■ **The problem**: Your task is to give the records again exactly. Leave each picture out.

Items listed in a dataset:
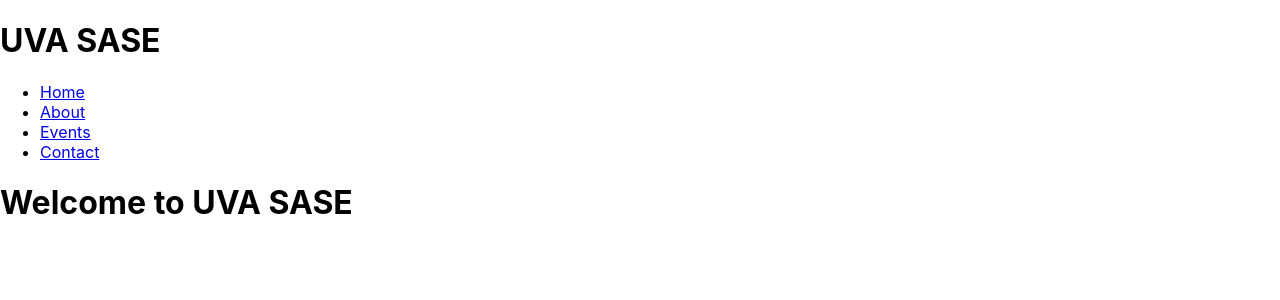
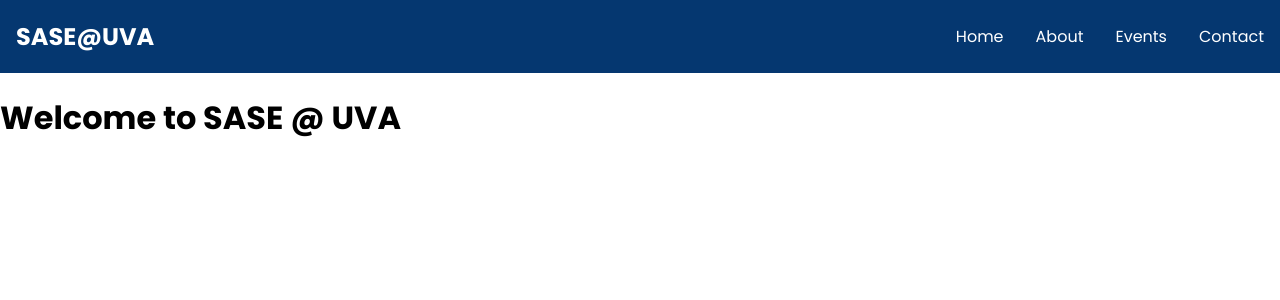
Before and after one commit to SASE-UVA/website, a React (Create React App) app: page / in a window 1280 px wide. Shown: the top 300 px of the page. Built offline with nearby package versions, Linux system fonts and the light colour scheme.

Commit message:
added navbar

```diff
--- a/package.json
+++ b/package.json
@@ -8,6 +8,7 @@
     "@testing-library/react": "^13.4.0",
     "@testing-library/user-event": "^13.5.0",
     "react": "^18.3.1",
+    "react-bootstrap": "^2.10.5",
     "react-dom": "^18.3.1",
     "react-icons": "^5.3.0",
     "react-router-dom": "^6.27.0",
@@ -42,6 +43,7 @@
     ]
   },
   "devDependencies": {
-    "gh-pages": "^6.2.0"
+    "gh-pages": "^6.2.0",
+    "tailwindcss": "^3.4.14"
   }
 }
--- a/src/components/Home.jsx
+++ b/src/components/Home.jsx
@@ -3,8 +3,8 @@
 const Home = () => {
     return (
         <div>
-            <h1>Welcome to UVA SASE</h1>
-            {/* Add home content here */}
+            <h1>Welcome to SASE @ UVA</h1>
+            {/* Add events content here */}
         </div>
     );
 };
--- a/src/components/NavBar.jsx
+++ b/src/components/NavBar.jsx
@@ -1,35 +1,37 @@
 import React, { useState } from 'react';
-import { FaBars, FaTimes } from 'react-icons/fa';
-import { Link } from 'react-router-dom';
+// import { FaBars, FaTimes } from 'react-icons/fa';
+import { Link, NavLink } from 'react-router-dom';
+import "./Navbar.css"
 
 const NavBar = () => {
-    const [nav, setNav] = useState(false);
-
-    const links = [
-        { id: 1, name: 'Home', link: '/' },
-        { id: 2, name: 'About', link: '/about' },
-        { id: 3, name: 'Events', link: '/events' },
-        { id: 4, name: 'Contact', link: '/contact' },
-    ];
+    const [menuOpen, setMenuOpen] = useState(false)
 
     return (
-        <div className="flex justify-between items-center w-full h-20 px-4 text-white bg-black fixed">
-            <div>
-                <h1 className="text-4xl font-signature ml-2">UVA SASE</h1>
+        <nav>
+            <Link to="/" className="title">
+                SASE@UVA
+            </Link>
+            <div className="menu" onClick={() => setMenuOpen(!menuOpen)}>
+                <span></span>
+                <span></span>
+                <span></span>
             </div>
-
-            {/* Desktop menu */}
-            <ul className="hidden md:flex">
-                {links.map(({ id, name, link }) => (
-                    <li key={id} className="px-4 cursor-pointer capitalize font-medium text-gray-500 hover:scale-105 duration-100">
-                        <Link to={link}>{name}</Link>
-                    </li>
-                ))}
+            <ul className={menuOpen ? "open" : ""}>
+                <li>
+                    <NavLink to="/">Home</NavLink>
+                </li>
+                <li>
+                    <NavLink to="/about">About</NavLink>
+                </li>
+                <li>
+                    <NavLink to="/events">Events</NavLink>
+                </li>
+                <li>
+                    <NavLink to="/contact">Contact</NavLink>
+                </li>
             </ul>
-
-            {/* Mobile dropdown menu */}
-        </div>
-    );
+        </nav>
+    )
 };
 
 export default NavBar;
--- /dev/null
+++ b/src/components/Navbar.css
@@ -0,0 +1,86 @@
+nav {
+    display: flex;
+    justify-content: space-between;
+    align-items: center;
+    background-color: #053770;
+}
+
+nav .title {
+    font-size: 1.5rem;
+    margin: 1rem;
+    font-weight: bold;
+    text-decoration: none;
+    color: white;
+}
+
+nav ul {
+    display: flex;
+}
+
+nav ul li {
+    list-style: none
+}
+
+nav ul li a {
+    display: block;
+    text-decoration: none;
+    color: white;
+    padding: 0.5rem;
+    margin: 0 0.5rem;
+    border-radius: 0.5rem;
+    transition: transform 0.3s ease;
+}
+
+nav ul li a:hover {
+    background-color: #6D88A7;
+    transform: scale(1.10);
+}
+
+nav .menu {
+    display: none;
+    position: absolute;
+    top: 0.75rem;
+    right: 0.5rem;
+    flex-direction: column;
+    justify-content: space-between;
+    width: 2.25rem;
+    height: 2rem;
+}
+
+nav .menu span {
+    height: 0.4rem;
+    width: 100%;
+    background-color: white;
+    border-radius: 0.2rem;
+}
+
+@media (max-width: 480px) {
+    nav .menu {
+        display: flex;
+    }
+
+    nav {
+        flex-direction: column;
+        align-items: start;
+    }
+
+    nav ul {
+        display: none;
+        flex-direction: column;
+        width: 100%;
+        margin-bottom: 0.25rem;
+    }
+
+    nav ul.open {
+        display: flex;
+    }
+
+    nav ul li {
+        width: 100%;
+        text-align: center;
+    }
+
+    nav ul li a {
+        margin: 0.2rem 0.5rem;
+    }
+}
--- a/src/index.css
+++ b/src/index.css
@@ -1,13 +1,18 @@
+@import url('https://fonts.googleapis.com/css2?family=Oswald:wght@200..700&display=swap');
+@import url('https://fonts.googleapis.com/css2?family=Oswald:wght@200..700&family=Poppins:ital,wght@0,100;0,200;0,300;0,400;0,500;0,600;0,700;0,800;0,900;1,100;1,200;1,300;1,400;1,500;1,600;1,700;1,800;1,900&display=swap');
+@import url('https://fonts.googleapis.com/css2?family=Oswald:wght@200..700&family=Poppins:ital,wght@0,100;0,200;0,300;0,400;0,500;0,600;0,700;0,800;0,900;1,100;1,200;1,300;1,400;1,500;1,600;1,700;1,800;1,900&family=Sen:wght@400..800&display=swap');
+
+@tailwind base;
+@tailwind components;
+@tailwind utilities;
+
+@layer base {
+  html {
+    font-family: "Poppins", sans-serif;
+  }
+}
+
 body {
   margin: 0;
-  font-family: -apple-system, BlinkMacSystemFont, 'Segoe UI', 'Roboto', 'Oxygen',
-    'Ubuntu', 'Cantarell', 'Fira Sans', 'Droid Sans', 'Helvetica Neue',
-    sans-serif;
-  -webkit-font-smoothing: antialiased;
-  -moz-osx-font-smoothing: grayscale;
+  padding: 0;
 }
-
-code {
-  font-family: source-code-pro, Menlo, Monaco, Consolas, 'Courier New',
-    monospace;
-}
```
Also changed, not shown: 2 other files (tests, documents, lock files or other folders).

■ **Result of the exercise**:
Before and after one commit to SASE-UVA/website, a React (Create React App) app: page / in a window 1280 px wide. Shown: the top 300 px of the page. Built offline with nearby package versions, Linux system fonts and the light colour scheme.

Commit message:
added navbar

```diff
--- a/package.json
+++ b/package.json
@@ -8,6 +8,7 @@
     "@testing-library/react": "^13.4.0",
     "@testing-library/user-event": "^13.5.0",
     "react": "^18.3.1",
+    "react-bootstrap": "^2.10.5",
     "react-dom": "^18.3.1",
     "react-icons": "^5.3.0",
     "react-router-dom": "^6.27.0",
@@ -42,6 +43,7 @@
     ]
   },
   "devDependencies": {
-    "gh-pages": "^6.2.0"
+    "gh-pages": "^6.2.0",
+    "tailwindcss": "^3.4.14"
   }
 }
--- a/src/components/Home.jsx
+++ b/src/components/Home.jsx
@@ -3,8 +3,8 @@
 const Home = () => {
     return (
         <div>
-            <h1>Welcome to UVA SASE</h1>
-            {/* Add home content here */}
+            <h1>Welcome to SASE @ UVA</h1>
+            {/* Add events content here */}
         </div>
     );
 };
--- a/src/components/NavBar.jsx
+++ b/src/components/NavBar.jsx
@@ -1,35 +1,37 @@
 import React, { useState } from 'react';
-import { FaBars, FaTimes } from 'react-icons/fa';
-import { Link } from 'react-router-dom';
+// import { FaBars, FaTimes } from 'react-icons/fa';
+import { Link, NavLink } from 'react-router-dom';
+import "./Navbar.css"
 
 const NavBar = () => {
-    const [nav, setNav] = useState(false);
-
-    const links = [
-        { id: 1, name: 'Home', link: '/' },
-        { id: 2, name: 'About', link: '/about' },
-        { id: 3, name: 'Events', link: '/events' },
-        { id: 4, name: 'Contact', link: '/contact' },
-    ];
+    const [menuOpen, setMenuOpen] = useState(false)
 
     return (
-        <div className="flex justify-between items-center w-full h-20 px-4 text-white bg-black fixed">
-            <div>
-                <h1 className="text-4xl font-signature ml-2">UVA SASE</h1>
+        <nav>
+            <Link to="/" className="title">
+                SASE@UVA
+            </Link>
+            <div className="menu" onClick={() => setMenuOpen(!menuOpen)}>
+                <span></span>
+                <span></span>
+                <span></span>
             </div>
-
-            {/* Desktop menu */}
-            <ul className="hidden md:flex">
-                {links.map(({ id, name, link }) => (
-                    <li key={id} className="px-4 cursor-pointer capitalize font-medium text-gray-500 hover:scale-105 duration-100">
-                        <Link to={link}>{name}</Link>
-                    </li>
-                ))}
+            <ul className={menuOpen ? "open" : ""}>
+                <li>
+                    <NavLink to="/">Home</NavLink>
+                </li>
+                <li>
+                    <NavLink to="/about">About</NavLink>
+                </li>
+                <li>
+                    <NavLink to="/events">Events</NavLink>
+                </li>
+                <li>
+                    <NavLink to="/contact">Contact</NavLink>
+                </li>
             </ul>
-
-            {/* Mobile dropdown menu */}
-        </div>
-    );
+        </nav>
+    )
 };
 
 export default NavBar;
--- /dev/null
+++ b/src/components/Navbar.css
@@ -0,0 +1,86 @@
+nav {
+    display: flex;
+    justify-content: space-between;
+    align-items: center;
+    background-color: #053770;
+}
+
+nav .title {
+    font-size: 1.5rem;
+    margin: 1rem;
+    font-weight: bold;
+    text-decoration: none;
+    color: white;
+}
+
+nav ul {
+    display: flex;
+}
+
+nav ul li {
+    list-style: none
+}
+
+nav ul li a {
+    display: block;
+    text-decoration: none;
+    color: white;
+    padding: 0.5rem;
+    margin: 0 0.5rem;
+    border-radius: 0.5rem;
+    transition: transform 0.3s ease;
+}
+
+nav ul li a:hover {
+    background-color: #6D88A7;
+    transform: scale(1.10);
+}
+
+nav .menu {
+    display: none;
+    position: absolute;
+    top: 0.75rem;
+    right: 0.5rem;
+    flex-direction: column;
+    justify-content: space-between;
+    width: 2.25rem;
+    height: 2rem;
+}
+
+nav .menu span {
+    height: 0.4rem;
+    width: 100%;
+    background-color: white;
+    border-radius: 0.2rem;
+}
+
+@media (max-width: 480px) {
+    nav .menu {
+        display: flex;
+    }
+
+    nav {
+        flex-direction: column;
+        align-items: start;
+    }
+
+    nav ul {
+        display: none;
+        flex-direction: column;
+        width: 100%;
+        margin-bottom: 0.25rem;
+    }
+
+    nav ul.open {
+        display: flex;
+    }
+
+    nav ul li {
+        width: 100%;
+        text-align: center;
+    }
+
+    nav ul li a {
+        margin: 0.2rem 0.5rem;
+    }
+}
--- a/src/index.css
+++ b/src/index.css
@@ -1,13 +1,18 @@
+@import url('https://fonts.googleapis.com/css2?family=Oswald:wght@200..700&display=swap');
+@import url('https://fonts.googleapis.com/css2?family=Oswald:wght@200..700&family=Poppins:ital,wght@0,100;0,200;0,300;0,400;0,500;0,600;0,700;0,800;0,900;1,100;1,200;1,300;1,400;1,500;1,600;1,700;1,800;1,900&display=swap');
+@import url('https://fonts.googleapis.com/css2?family=Oswald:wght@200..700&family=Poppins:ital,wght@0,100;0,200;0,300;0,400;0,500;0,600;0,700;0,800;0,900;1,100;1,200;1,300;1,400;1,500;1,600;1,700;1,800;1,900&family=Sen:wght@400..800&display=swap');
+
+@tailwind base;
+@tailwind components;
+@tailwind utilities;
+
+@layer base {
+  html {
+    font-family: "Poppins", sans-serif;
+  }
+}
+
 body {
   margin: 0;
-  font-family: -apple-system, BlinkMacSystemFont, 'Segoe UI', 'Roboto', 'Oxygen',
-    'Ubuntu', 'Cantarell', 'Fira Sans', 'Droid Sans', 'Helvetica Neue',
-    sans-serif;
-  -webkit-font-smoothing: antialiased;
-  -moz-osx-font-smoothing: grayscale;
+  padding: 0;
 }
-
-code {
-  font-family: source-code-pro, Menlo, Monaco, Consolas, 'Courier New',
-    monospace;
-}
```
Also changed, not shown: 2 other files (tests, documents, lock files or other folders).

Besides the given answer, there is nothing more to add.